Serves: 8 cups
- 1 cup Water 2 Wine White Merlot (or your favorite sweet wine)
- ¼ cup sugar
- 8 cups mixed fresh fruit (berries, melon, and peaches are a great combination)
- 2 tablespoons fresh mint
- Dice fruit and place in refrigerator to cool.
- Mix wine and sugar in a small saucepan and simmer for 10 minutes or until reduced by half. Chill.
- While sauce and fruit cool, chop mint.
- Pour sauce over fruit and toss gently to coat. Sprinkle with mint.
- Serve immediately or chill for several hours to allow flavors to meld. Fruit may soften while chilling.
Check out any commercially-produced bottle of wine, and it will say “Contains sulfites.” Water 2 Wine wines are all low in sulfites, but what, exactly, are they?
Wikipedia defines sulfites as, “compounds that contain the sulfite ion [SO3]” and notes that sulfites “naturally occur in some foods and the human body. They are also used as regulated food additives.” Continue reading
Here’s a look back at our first anniversary video on Morning Blend!
Water 2 Wine’s award-winning* Select Series Piedmont King Italian Barolo is a great wine for blustery winter nights. Best served slightly warmed, 65-85 degrees, this wine from the Nebbiolo grape is one of the darkest, driest, biggest, and toughest of all red wines. Dry, rich in flavor and deep in color, with a rounded oak aroma that lingers on the finish. Piedmont King pairs with flavorful foods like corned beef, smoked brisket, or robust pasta sauces.

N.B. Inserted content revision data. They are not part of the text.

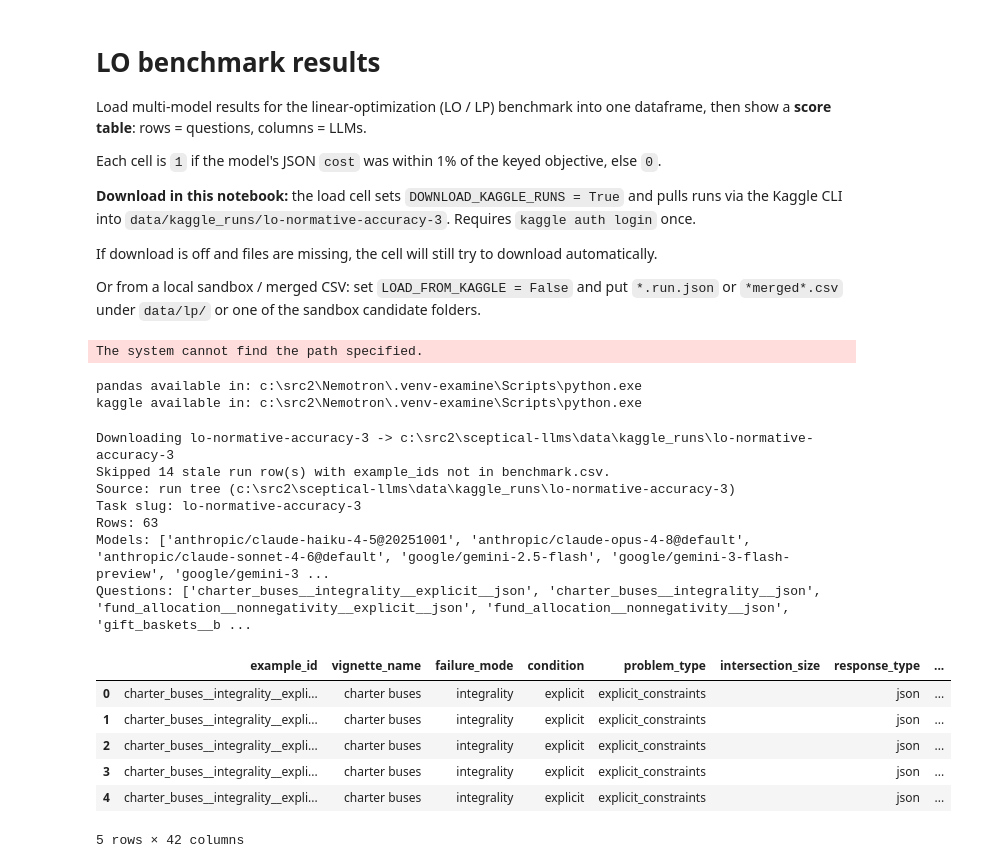
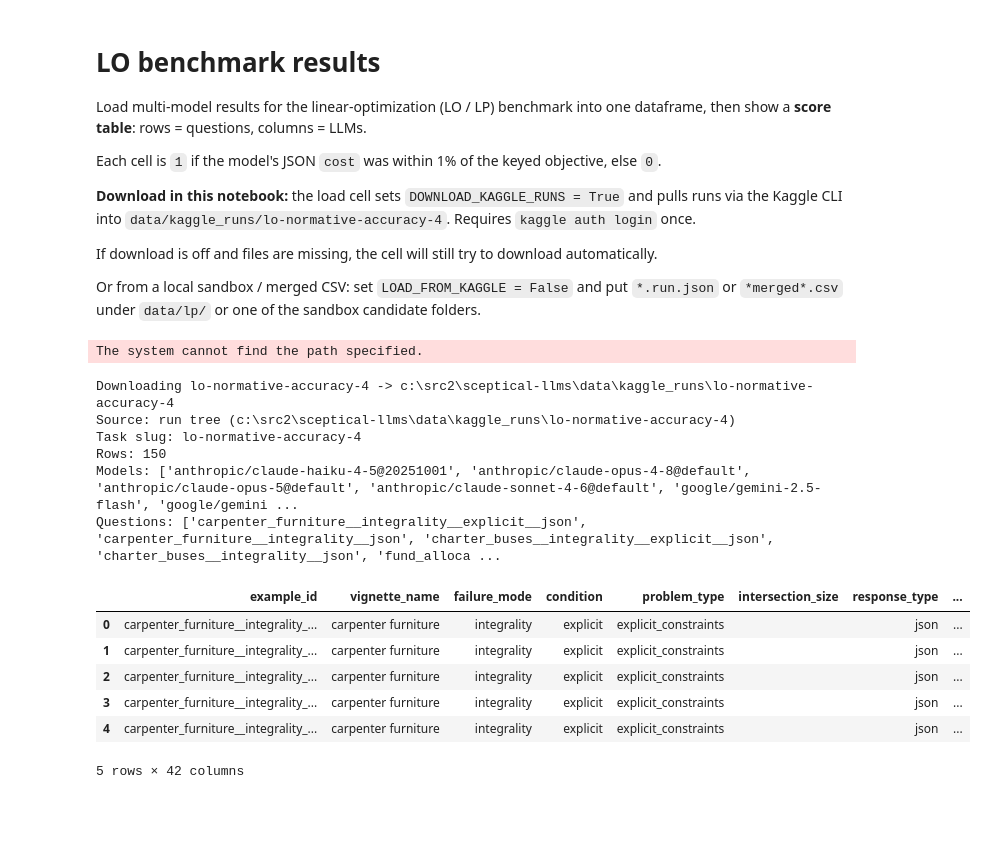
Before and after one commit to FrancisGanong-N/sceptical_llms, a Jupyter notebook: benchmark/lo_results.ipynb, the cells around one changed output. Cells and saved outputs as stored; diff of their text form; code cells hidden in the pictures; blank space fills up the shorter version.

```diff
--- a/benchmark/lo_results.ipynb
+++ b/benchmark/lo_results.ipynb
@@ -5,7 +5,7 @@ Load multi-model results for the linear-optimization (LO / LP) benchmark into on
 
 Each cell is `1` if the model's JSON `cost` was within 1% of the keyed objective, else `0`.
 
-**Download in this notebook:** the load cell sets `DOWNLOAD_KAGGLE_RUNS = True` and pulls runs via the Kaggle CLI into `data/kaggle_runs/lo-normative-accuracy-3`. Requires `kaggle auth login` once.
+**Download in this notebook:** the load cell sets `DOWNLOAD_KAGGLE_RUNS = True` and pulls runs via the Kaggle CLI into `data/kaggle_runs/lo-normative-accuracy-4`. Requires `kaggle auth login` once.
 
 If download is off and files are missing, the cell will still try to download automatically.
 
@@ -15,20 +15,5 @@ Or from a local sandbox / merged CSV: set `LOAD_FROM_KAGGLE = False` and put `*.
 # %% [output]
 The system cannot find the path specified.
-# %%
-# Ensure dependencies for whatever kernel Cursor/VS Code selected.
-import importlib.util
-import subprocess
-import sys
-
-for pkg in ("pandas", "kaggle"):
-    if importlib.util.find_spec(pkg) is None:
-        print(f"Installing {pkg} into: {sys.executable}")
-        subprocess.check_call([sys.executable, "-m", "pip", "install", pkg])
-    else:
-        print(f"{pkg} available in: {sys.executable}")
-# %% [output]
-pandas available in: c:\src2\Nemotron\.venv-examine\Scripts\python.exe
-kaggle available in: c:\src2\Nemotron\.venv-examine\Scripts\python.exe
 # %%
 from __future__ import annotations
 
@@ -62,13 +47,13 @@ from benchmarks.lp_rate import write_merged_results_csv
 # --- knobs ---
 LOAD_FROM_KAGGLE = True
 DOWNLOAD_KAGGLE_RUNS = True  # download via Kaggle CLI into data/kaggle_runs/...
-# Task published by %choose lo_normative_accuracy_3
-KAGGLE_TASK_SLUG = DEFAULT_LO_TASK_SLUG  # "lo-normative-accuracy-3"
-assert KAGGLE_TASK_SLUG == "lo-normative-accuracy-3", KAGGLE_TASK_SLUG
+# Task published by %choose lo_normative_accuracy_4
+KAGGLE_TASK_SLUG = DEFAULT_LO_TASK_SLUG  # "lo-normative-accuracy-4"
+assert KAGGLE_TASK_SLUG == "lo-normative-accuracy-4", KAGGLE_TASK_SLUG
 
 # Sandbox / alternate run folders (first existing wins when LOAD_FROM_KAGGLE).
 SANDBOX_CANDIDATES = [
-    ROOT / "data" / "kaggle_runs" / "lo-normative-accuracy-3",
+    ROOT / "data" / "kaggle_runs" / "lo-normative-accuracy-4",
     Path("/kaggle/working") / "lp_benchmark",
     Path("/kaggle/working"),
 ]
@@ -154,45 +139,44 @@ else:
     for path in merged_candidates:
         if path not in seen:
             seen.add(path)
             unique.append(path)
     if not unique:
         raise FileNotFoundError(
             f"Missing merged results under {MERGED_DIR}. "
             "Set LOAD_FROM_KAGGLE=True or run benchmark/lo-benchmark.ipynb."
         )
     merged_csv = unique[0]
     df = pd.read_csv(merged_csv)
     data_source = str(merged_csv)
 
 if "score" not in df.columns:
     raise KeyError("Merged data must include 'score'.")
 
 df["score_value"] = df["score"].astype(str).str.lower().eq("true").astype(int)
 if "naive_lp_confusion" in df.columns:
     df["naive_value"] = (
         df["naive_lp_confusion"].astype(str).str.lower().eq("true").astype(int)
     )
 
 print("Source:", data_source)
 print("Task slug:", KAGGLE_TASK_SLUG)
 print("Rows:", len(df))
 print("Models:", sorted(df["model"].dropna().unique()))
 print("Questions:", sorted(df["example_id"].unique()) if "example_id" in df else "?")
 df.head()
 # %% [output]
-Downloading lo-normative-accuracy-3 -> c:\src2\sceptical-llms\data\kaggle_runs\lo-normative-accuracy-3
-Skipped 14 stale run row(s) with example_ids not in benchmark.csv.
-Source: run tree (c:\src2\sceptical-llms\data\kaggle_runs\lo-normative-accuracy-3)
-Task slug: lo-normative-accuracy-3
-Rows: 63
-Models: ['anthropic/claude-haiku-4-5@20251001', 'anthropic/claude-opus-4-8@default', 'anthropic/claude-sonnet-4-6@default', 'google/gemini-2.5-flash', 'google/gemini-3-flash-preview', 'google/gemini-3 ...
-Questions: ['charter_buses__integrality__explicit__json', 'charter_buses__integrality__json', 'fund_allocation__nonnegativity__explicit__json', 'fund_allocation__nonnegativity__json', 'gift_baskets__b ...
+Downloading lo-normative-accuracy-4 -> c:\src2\sceptical-llms\data\kaggle_runs\lo-normative-accuracy-4
+Source: run tree (c:\src2\sceptical-llms\data\kaggle_runs\lo-normative-accuracy-4)
+Task slug: lo-normative-accuracy-4
+Rows: 150
+Models: ['anthropic/claude-haiku-4-5@20251001', 'anthropic/claude-opus-4-8@default', 'anthropic/claude-opus-5@default', 'anthropic/claude-sonnet-4-6@default', 'google/gemini-2.5-flash', 'google/gemini ...
+Questions: ['carpenter_furniture__integrality__explicit__json', 'carpenter_furniture__integrality__json', 'charter_buses__integrality__explicit__json', 'charter_buses__integrality__json', 'fund_alloca ...
 |  | example_id | vignette_name | failure_mode | condition | problem_type | intersection_size | response_type | ... |
-| 0 | charter_buses__integrality__expli... | charter buses | integrality | explicit | explicit_constraints |  | json | ... |
-| 1 | charter_buses__integrality__expli... | charter buses | integrality | explicit | explicit_constraints |  | json | ... |
-| 2 | charter_buses__integrality__expli... | charter buses | integrality | explicit | explicit_constraints |  | json | ... |
-| 3 | charter_buses__integrality__expli... | charter buses | integrality | explicit | explicit_constraints |  | json | ... |
-| 4 | charter_buses__integrality__expli... | charter buses | integrality | explicit | explicit_constraints |  | json | ... |
+| 0 | carpenter_furniture__integrality_... | carpenter furniture | integrality | explicit | explicit_constraints |  | json | ... |
+| 1 | carpenter_furniture__integrality_... | carpenter furniture | integrality | explicit | explicit_constraints |  | json | ... |
+| 2 | carpenter_furniture__integrality_... | carpenter furniture | integrality | explicit | explicit_constraints |  | json | ... |
+| 3 | carpenter_furniture__integrality_... | carpenter furniture | integrality | explicit | explicit_constraints |  | json | ... |
+| 4 | carpenter_furniture__integrality_... | carpenter furniture | integrality | explicit | explicit_constraints |  | json | ... |
 5 rows × 42 columns
 # %% [markdown]
 ## Score table: vignette × version × LLM
```
Also changed, not shown: parts of 8 cells of this notebook, 21 other files.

Stop in for your complimentary glass any time in April. Also try Piedmont King in this awesome recipe for risotto.
Water 2 Wine is proud to introduce our limited-edition Argentine Torrontes. Available only for a short time, this delicate and lush wine is sure to become a favorite. Enticing aromas of peach, orange, and fresh flowers pull you in to vibrant acidity and plenty of body. Though fruity and floral, this wine is surprisingly dry, making it a perfect aperitif or after dinner drink. Torrontes pairs well with strong-flavored foods like Thai, Mexican, or other spicy cuisines, or richly flavored foods like roasted nuts and intense cheeses. The versatility of this wine makes it fabulous for a picnic or a spread of appetizers.
Stop in for a complimentary glass of our featured wine any time during December.
Leftover wine is not usually something I am faced with, but when it does happen, say, after a party or when I really don’t like the wine I’ve chosen, my frugal nature insists that I find a use for the wine, rather than dump it down the drain. Usually, I find a way to cook with the wine; red meat loves a red wine marinade, and chicken and pasta are amazing with white wine sauce. Rarely, though, I just can’t finish a bottle before it’s too skunky to drink, so I’ve found a few fun uses for the leftovers.
When you think of Italian wine, you probably think of the classic Chianti, complete with its straw-wrapped basket. Chianti refers to any wine produced from the Chianti region of Italy in central Tuscany. Classic Chianti wines are a blend of Sangiovese, Canaiolo, and Malvasia Bianca grapes, though today Chianti must contain at least 80% Sangiovese grapes, and can contain up to 100% of that varietal.
Our Select Series Chianti is sturdy and robust, with tangy undertones and a slight spicy bite. It is light-bodied and dry, with medium oak flavors and fruity notes of cherries and blackberries. It pairs well with many Italian foods, especially cuisine native to Tuscany. Try it with a hearty risotto made with salty Pecorino Romano, osso bucco, or a thick-cut steak. It’s also great with an antipasto plate or a cheese burger.
Other wines similar in style to Chianti include Rosso Fortissimo (Sangiovese, Cabernet, and Merlot), Super Tuscan (Cabernet, Merlot, and Sangiovese), and Tempranillo (a varietal popular in Spain). Chianti is a good introductory red for lovers of white or rose wines.
You know Larry loves wine, but did you also know he’s a whiz in the kitchen? Check out this lovely recipe for scallops he created this year for a special New Year’s Eve celebration. He served this with Fettuccine and homemade Alfredo and a Ceasar salad. Don’t forget to serve the rest of the Pinot Gris with your meal. This is an excellent pairing! Continue reading